The non-car oriented action scenes are similarly thrilling, particularly when they involve MMA fighter turned actress Gina Carano (star of last year’s low-key action masterwork Haywire), playing Hobbs’ arse-kicking second in command. But the preposterous piece de resistance comes in the climax: a high-speed chase down what is apparently the world’s single longest runway, in which Toretto et al. must tether their cars to a cargo jet in order to prevent the villains from escaping. With no less than six different points of action occurring simultaneously, the sequence is executed superbly, characterising (and outdoing) the relentless speed and sense-defying audacity that makes the entire silly enterprise so much fun.
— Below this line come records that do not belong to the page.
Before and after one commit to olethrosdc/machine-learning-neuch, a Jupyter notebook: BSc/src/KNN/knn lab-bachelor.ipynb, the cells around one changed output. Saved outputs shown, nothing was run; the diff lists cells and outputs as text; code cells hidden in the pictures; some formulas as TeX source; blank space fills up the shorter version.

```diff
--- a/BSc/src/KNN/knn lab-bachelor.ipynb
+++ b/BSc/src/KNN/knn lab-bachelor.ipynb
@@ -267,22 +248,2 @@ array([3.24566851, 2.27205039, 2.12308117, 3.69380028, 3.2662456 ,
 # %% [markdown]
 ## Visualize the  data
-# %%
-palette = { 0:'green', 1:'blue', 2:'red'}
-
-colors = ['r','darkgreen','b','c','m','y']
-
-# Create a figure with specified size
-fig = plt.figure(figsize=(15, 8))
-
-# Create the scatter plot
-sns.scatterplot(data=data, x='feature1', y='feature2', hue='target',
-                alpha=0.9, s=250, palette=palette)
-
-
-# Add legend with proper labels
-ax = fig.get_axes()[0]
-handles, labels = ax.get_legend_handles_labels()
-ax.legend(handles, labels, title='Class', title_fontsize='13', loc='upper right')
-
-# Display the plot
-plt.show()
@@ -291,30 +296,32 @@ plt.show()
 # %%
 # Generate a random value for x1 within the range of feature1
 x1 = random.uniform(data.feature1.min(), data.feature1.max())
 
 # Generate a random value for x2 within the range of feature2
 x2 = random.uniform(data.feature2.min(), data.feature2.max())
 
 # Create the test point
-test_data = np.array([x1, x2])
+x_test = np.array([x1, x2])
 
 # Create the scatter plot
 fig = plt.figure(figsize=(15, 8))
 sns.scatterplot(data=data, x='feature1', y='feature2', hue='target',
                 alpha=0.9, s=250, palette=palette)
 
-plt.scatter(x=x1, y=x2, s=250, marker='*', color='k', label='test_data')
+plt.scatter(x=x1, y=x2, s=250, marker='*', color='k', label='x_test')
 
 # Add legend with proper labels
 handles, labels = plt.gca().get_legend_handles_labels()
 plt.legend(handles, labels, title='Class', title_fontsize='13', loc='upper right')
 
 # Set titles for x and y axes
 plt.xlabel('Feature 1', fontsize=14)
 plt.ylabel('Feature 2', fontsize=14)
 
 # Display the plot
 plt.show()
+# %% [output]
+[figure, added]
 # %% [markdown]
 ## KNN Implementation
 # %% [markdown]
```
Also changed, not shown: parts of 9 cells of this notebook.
And make no mistake: this film is extraordinarily silly. But unlike the early entries in the series, plagued by delusions of gravitas and grit, Fast & Furious 6 knows exactly how ludicrous it is. The machismo here is tinged with humour, with Lin making the most of his cast’s considerable bromantic chemistry in the lulls between the chases and pileups. Unsurprisingly, the weakest parts of the movie are those that deal most heavily in plot; the explanation behind Letty’s resurrection and subsequent allegiance switch is one of the stupidest in the book, while a tangent that sees Walker’s O’Brian go undercover in a Californian prison to extract information from a foe is a major and unnecessary momentum killer.
Still, those willing to overlook the narrative potholes should have a blast with Lin’s latest. The action is thrilling and plentiful, while the themes (about family, honour and the significance of home) are simple but dopily charming. The ending seems to bring the story of the Toretto clan full circle, and a fitting conclusion it would have been. That is, until a mind-blowing mid-credits stinger, one that promises plenty more vehicular mayhem yet to come.